◆ WORK INSTRUCTIONS
Find "À propos), en FR et EN." and "missionEyebrow: 'MAIN MISSION', missionTitle: 'Learn." in the records below. Copy the lines holding them and every line between, exactly, and no others.

◆ ENTRIES SHOWN
※ ※ ※

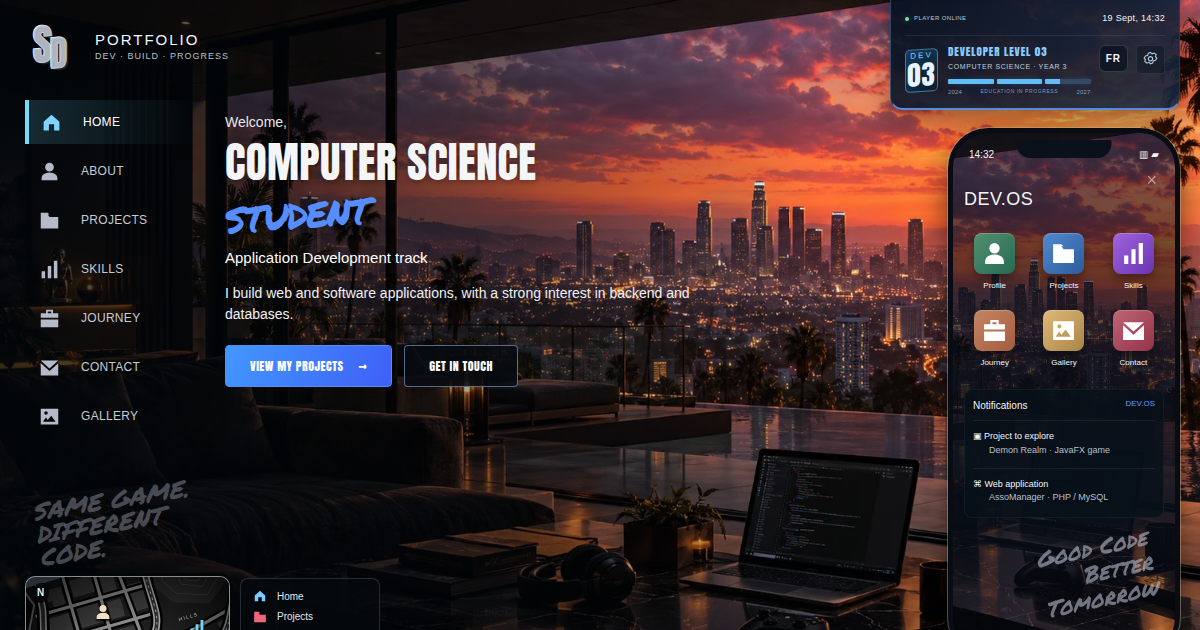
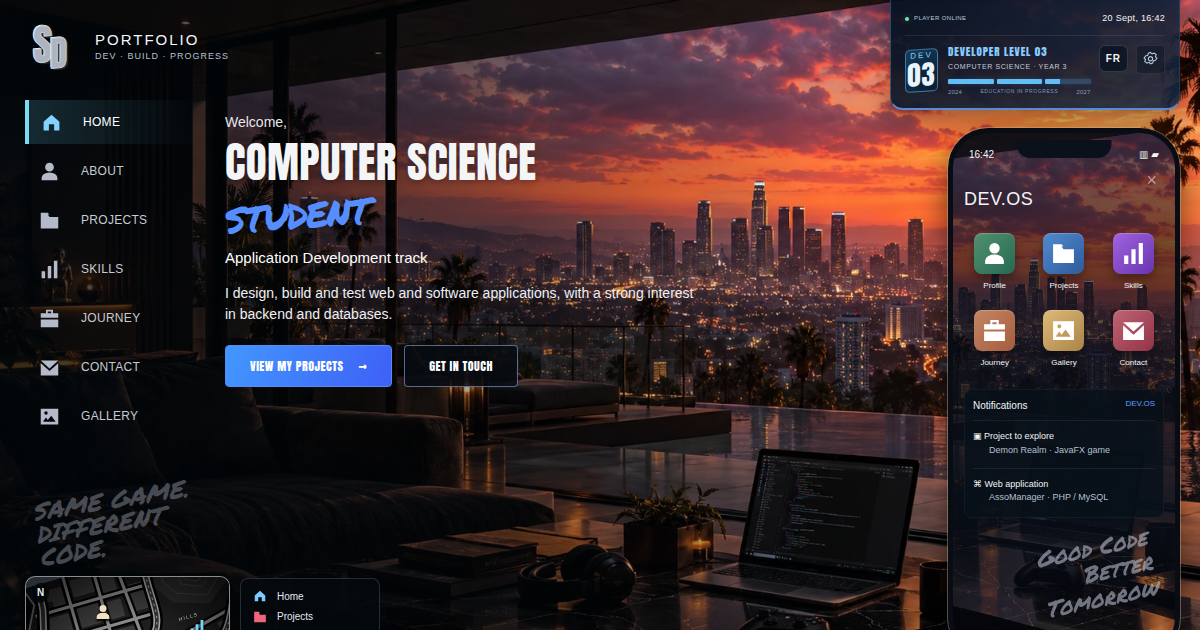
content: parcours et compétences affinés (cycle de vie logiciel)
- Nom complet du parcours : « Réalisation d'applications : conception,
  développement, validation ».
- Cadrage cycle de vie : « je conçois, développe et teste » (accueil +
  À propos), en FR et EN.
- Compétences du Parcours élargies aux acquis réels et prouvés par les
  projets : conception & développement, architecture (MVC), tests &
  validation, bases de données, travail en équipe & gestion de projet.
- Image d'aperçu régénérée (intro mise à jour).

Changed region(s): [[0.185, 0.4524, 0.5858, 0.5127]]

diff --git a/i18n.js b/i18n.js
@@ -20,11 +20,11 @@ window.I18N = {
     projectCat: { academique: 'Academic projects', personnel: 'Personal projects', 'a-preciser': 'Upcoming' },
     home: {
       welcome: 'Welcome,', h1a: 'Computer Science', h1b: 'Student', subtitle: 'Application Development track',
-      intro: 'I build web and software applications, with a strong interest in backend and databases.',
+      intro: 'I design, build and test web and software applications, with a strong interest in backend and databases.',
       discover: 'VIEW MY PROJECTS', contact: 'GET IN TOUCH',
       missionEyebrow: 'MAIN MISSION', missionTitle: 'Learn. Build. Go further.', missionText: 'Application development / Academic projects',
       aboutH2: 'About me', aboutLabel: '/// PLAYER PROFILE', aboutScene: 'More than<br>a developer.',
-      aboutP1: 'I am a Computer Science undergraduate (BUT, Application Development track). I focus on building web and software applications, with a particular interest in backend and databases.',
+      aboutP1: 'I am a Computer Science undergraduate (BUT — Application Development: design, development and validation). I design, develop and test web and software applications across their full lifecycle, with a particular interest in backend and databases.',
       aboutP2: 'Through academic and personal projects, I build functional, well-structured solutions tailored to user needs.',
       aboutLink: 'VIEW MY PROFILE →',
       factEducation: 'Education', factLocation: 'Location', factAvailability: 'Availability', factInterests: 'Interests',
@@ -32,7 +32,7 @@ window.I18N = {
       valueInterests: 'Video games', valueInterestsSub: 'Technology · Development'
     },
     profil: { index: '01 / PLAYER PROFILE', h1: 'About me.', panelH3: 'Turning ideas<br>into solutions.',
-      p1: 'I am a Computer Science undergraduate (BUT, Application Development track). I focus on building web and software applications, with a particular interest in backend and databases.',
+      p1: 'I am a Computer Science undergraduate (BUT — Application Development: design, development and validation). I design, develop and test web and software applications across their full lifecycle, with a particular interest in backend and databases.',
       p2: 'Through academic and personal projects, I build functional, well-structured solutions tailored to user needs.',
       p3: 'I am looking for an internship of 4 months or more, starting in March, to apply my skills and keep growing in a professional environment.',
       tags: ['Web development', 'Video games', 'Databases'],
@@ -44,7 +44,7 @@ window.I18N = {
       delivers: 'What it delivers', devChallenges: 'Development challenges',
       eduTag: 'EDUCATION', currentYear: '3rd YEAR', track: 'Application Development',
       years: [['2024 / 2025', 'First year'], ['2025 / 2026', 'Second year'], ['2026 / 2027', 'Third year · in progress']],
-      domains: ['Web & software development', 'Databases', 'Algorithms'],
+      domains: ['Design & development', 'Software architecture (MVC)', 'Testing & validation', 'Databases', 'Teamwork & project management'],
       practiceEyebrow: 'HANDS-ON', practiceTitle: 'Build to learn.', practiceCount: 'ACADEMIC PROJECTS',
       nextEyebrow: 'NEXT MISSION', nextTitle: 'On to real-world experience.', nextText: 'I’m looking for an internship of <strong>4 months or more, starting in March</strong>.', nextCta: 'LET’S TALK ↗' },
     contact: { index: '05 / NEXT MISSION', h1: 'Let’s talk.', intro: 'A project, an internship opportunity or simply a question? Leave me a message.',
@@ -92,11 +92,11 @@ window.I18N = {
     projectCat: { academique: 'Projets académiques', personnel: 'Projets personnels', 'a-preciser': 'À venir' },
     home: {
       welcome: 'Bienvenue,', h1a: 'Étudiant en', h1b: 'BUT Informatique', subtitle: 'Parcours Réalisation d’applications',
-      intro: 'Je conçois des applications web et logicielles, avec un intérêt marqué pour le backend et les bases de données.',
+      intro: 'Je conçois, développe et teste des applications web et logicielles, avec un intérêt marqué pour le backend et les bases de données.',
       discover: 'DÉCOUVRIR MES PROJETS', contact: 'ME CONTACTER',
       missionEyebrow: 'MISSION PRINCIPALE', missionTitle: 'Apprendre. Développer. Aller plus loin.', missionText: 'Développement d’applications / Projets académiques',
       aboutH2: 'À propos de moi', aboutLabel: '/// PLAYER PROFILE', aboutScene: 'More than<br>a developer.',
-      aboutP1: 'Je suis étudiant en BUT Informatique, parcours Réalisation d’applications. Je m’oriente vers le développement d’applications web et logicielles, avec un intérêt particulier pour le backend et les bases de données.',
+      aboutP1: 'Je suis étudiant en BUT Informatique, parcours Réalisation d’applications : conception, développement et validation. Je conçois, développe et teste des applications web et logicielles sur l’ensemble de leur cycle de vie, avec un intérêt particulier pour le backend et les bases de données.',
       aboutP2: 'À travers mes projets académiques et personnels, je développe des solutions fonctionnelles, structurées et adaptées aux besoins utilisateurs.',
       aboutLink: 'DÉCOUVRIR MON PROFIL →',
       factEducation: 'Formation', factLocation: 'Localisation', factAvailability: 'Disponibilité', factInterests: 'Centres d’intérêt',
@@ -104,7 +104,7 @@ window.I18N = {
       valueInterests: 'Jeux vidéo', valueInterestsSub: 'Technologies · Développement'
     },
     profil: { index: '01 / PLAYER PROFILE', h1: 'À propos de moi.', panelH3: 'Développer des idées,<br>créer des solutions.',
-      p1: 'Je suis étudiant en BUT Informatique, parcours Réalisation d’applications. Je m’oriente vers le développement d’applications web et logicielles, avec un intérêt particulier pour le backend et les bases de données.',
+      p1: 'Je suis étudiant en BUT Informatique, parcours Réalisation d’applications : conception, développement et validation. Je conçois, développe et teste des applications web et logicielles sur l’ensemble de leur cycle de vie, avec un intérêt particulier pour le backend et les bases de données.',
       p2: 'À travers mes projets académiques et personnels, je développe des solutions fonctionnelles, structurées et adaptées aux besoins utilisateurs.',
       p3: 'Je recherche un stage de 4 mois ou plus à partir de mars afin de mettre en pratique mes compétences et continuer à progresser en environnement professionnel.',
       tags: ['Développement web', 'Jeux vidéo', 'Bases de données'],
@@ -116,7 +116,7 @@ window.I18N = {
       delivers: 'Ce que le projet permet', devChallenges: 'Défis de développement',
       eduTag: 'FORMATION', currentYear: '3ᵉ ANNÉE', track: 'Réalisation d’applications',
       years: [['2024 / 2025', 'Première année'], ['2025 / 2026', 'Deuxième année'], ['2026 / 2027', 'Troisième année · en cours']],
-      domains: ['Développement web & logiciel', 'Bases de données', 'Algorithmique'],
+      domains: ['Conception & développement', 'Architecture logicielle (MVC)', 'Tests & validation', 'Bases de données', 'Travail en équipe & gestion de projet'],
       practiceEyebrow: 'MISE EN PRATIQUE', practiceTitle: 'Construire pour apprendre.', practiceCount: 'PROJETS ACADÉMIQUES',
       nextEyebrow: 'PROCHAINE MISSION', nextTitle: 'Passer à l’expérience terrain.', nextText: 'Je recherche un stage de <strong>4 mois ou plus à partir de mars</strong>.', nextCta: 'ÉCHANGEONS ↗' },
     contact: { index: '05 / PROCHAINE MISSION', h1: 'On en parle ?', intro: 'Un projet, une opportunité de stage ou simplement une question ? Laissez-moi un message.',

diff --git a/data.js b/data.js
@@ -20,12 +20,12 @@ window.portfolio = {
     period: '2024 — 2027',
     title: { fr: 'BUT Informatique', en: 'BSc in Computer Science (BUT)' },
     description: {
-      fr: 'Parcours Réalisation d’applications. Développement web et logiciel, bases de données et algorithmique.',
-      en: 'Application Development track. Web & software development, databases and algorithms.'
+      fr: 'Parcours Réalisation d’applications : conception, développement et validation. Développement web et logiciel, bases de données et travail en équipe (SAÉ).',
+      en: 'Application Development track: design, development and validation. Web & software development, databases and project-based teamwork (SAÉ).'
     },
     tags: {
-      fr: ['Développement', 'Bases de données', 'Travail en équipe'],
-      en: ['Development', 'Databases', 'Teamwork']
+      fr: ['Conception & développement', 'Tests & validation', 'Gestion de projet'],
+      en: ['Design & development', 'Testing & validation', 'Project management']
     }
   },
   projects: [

※ ※ ※

◆ ANSWER TO THIS TASK
  À propos), en FR et EN.
- Compétences du Parcours élargies aux acquis réels et prouvés par les
  projets : conception & développement, architecture (MVC), tests &
  validation, bases de données, travail en équipe & gestion de projet.
- Image d'aperçu régénérée (intro mise à jour).

Changed region(s): [[0.185, 0.4524, 0.5858, 0.5127]]

diff --git a/i18n.js b/i18n.js
@@ -20,11 +20,11 @@ window.I18N = {
     projectCat: { academique: 'Academic projects', personnel: 'Personal projects', 'a-preciser': 'Upcoming' },
     home: {
       welcome: 'Welcome,', h1a: 'Computer Science', h1b: 'Student', subtitle: 'Application Development track',
-      intro: 'I build web and software applications, with a strong interest in backend and databases.',
+      intro: 'I design, build and test web and software applications, with a strong interest in backend and databases.',
       discover: 'VIEW MY PROJECTS', contact: 'GET IN TOUCH',
       missionEyebrow: 'MAIN MISSION', missionTitle: 'Learn. Build. Go further.', missionText: 'Application development / Academic projects',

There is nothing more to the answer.